### WHAT YOU HAVE TO DO:
After removing every image, reproduce the data exactly as it appears.

Extracted records:

- Opening Delimiter -

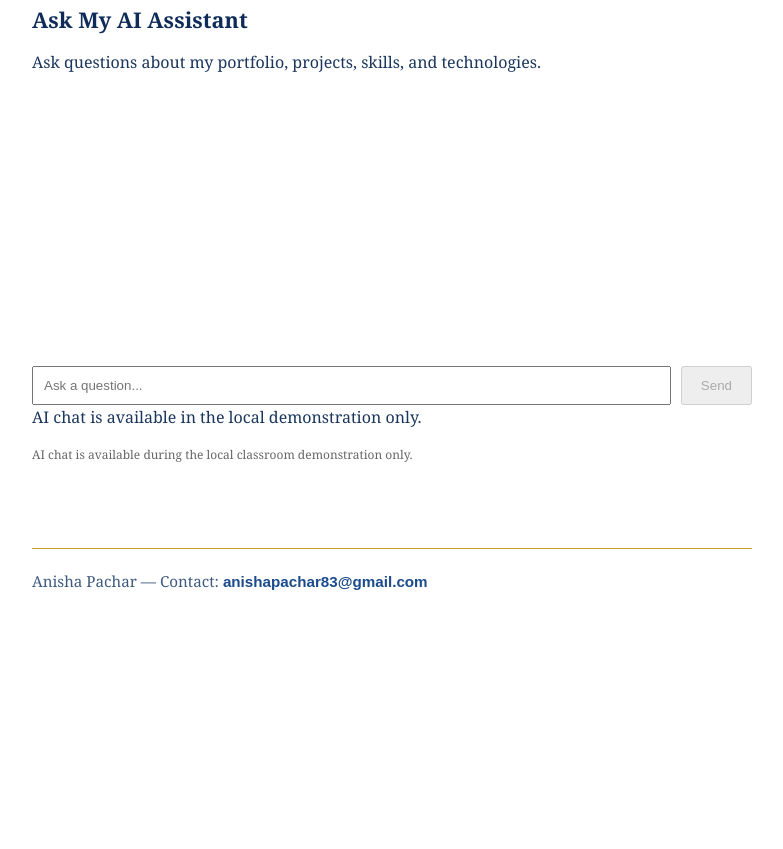
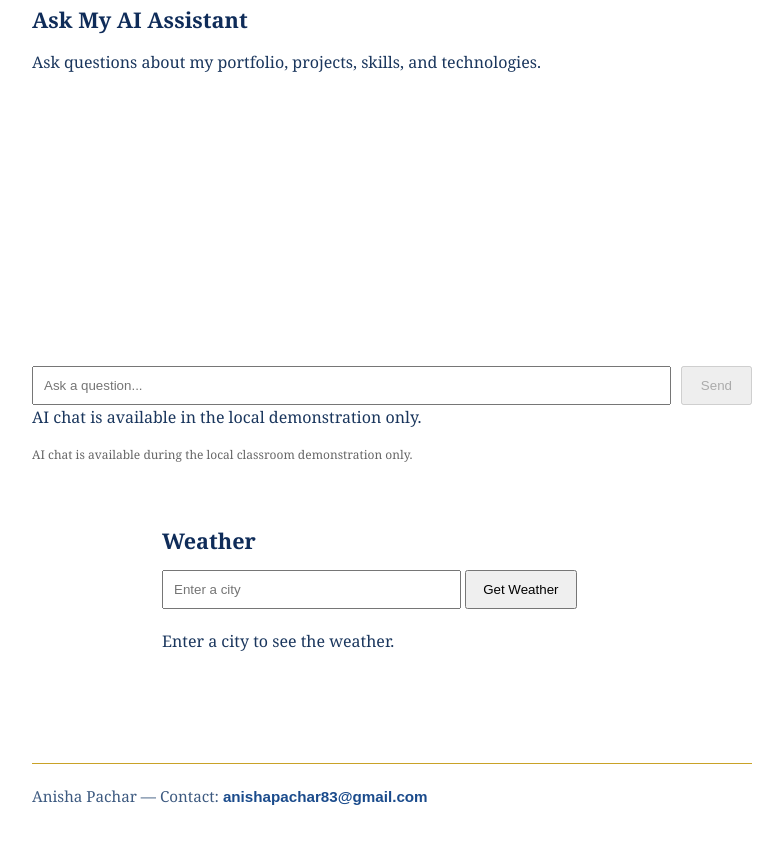
Before and after one commit to anishaa359/Portfolio, a plain HTML site: page index.html in a window 1280 px wide. Shown: the part 2375-3224 px from the top of the page, without its empty margins (248-1031 px from the left). Before the commit the page ends 3009 px from the top, so only its background shows below. Drawn offline with Linux system fonts and the light colour scheme; a script that the page names is missing.

Commit message:
Update index.html

```diff
--- a/index.html
+++ b/index.html
@@ -371,6 +371,23 @@
         demonstration only.
       </p>
     </section>
+     <section id="weather" aria-labelledby="weather-heading">
+      <h2 id="weather-heading">Weather</h2>
+
+      <input
+        type="text"
+        id="cityInput"
+        placeholder="Enter a city"
+      >
+
+      <button id="weatherButton" type="button">
+        Get Weather
+      </button>
+
+      <div id="weatherResult">
+        Enter a city to see the weather.
+      </div>
+    </section>
   </main>
 
   <footer class="site-footer">
```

- Closing Delimiter -

### SOLUTION:
Before and after one commit to anishaa359/Portfolio, a plain HTML site: page index.html in a window 1280 px wide. Shown: the part 2375-3224 px from the top of the page, without its empty margins (248-1031 px from the left). Before the commit the page ends 3009 px from the top, so only its background shows below. Drawn offline with Linux system fonts and the light colour scheme; a script that the page names is missing.

Commit message:
Update index.html

```diff
--- a/index.html
+++ b/index.html
@@ -371,6 +371,23 @@
         demonstration only.
       </p>
     </section>
+     <section id="weather" aria-labelledby="weather-heading">
+      <h2 id="weather-heading">Weather</h2>
+
+      <input
+        type="text"
+        id="cityInput"
+        placeholder="Enter a city"
+      >
+
+      <button id="weatherButton" type="button">
+        Get Weather
+      </button>
+
+      <div id="weatherResult">
+        Enter a city to see the weather.
+      </div>
+    </section>
   </main>
 
   <footer class="site-footer">
```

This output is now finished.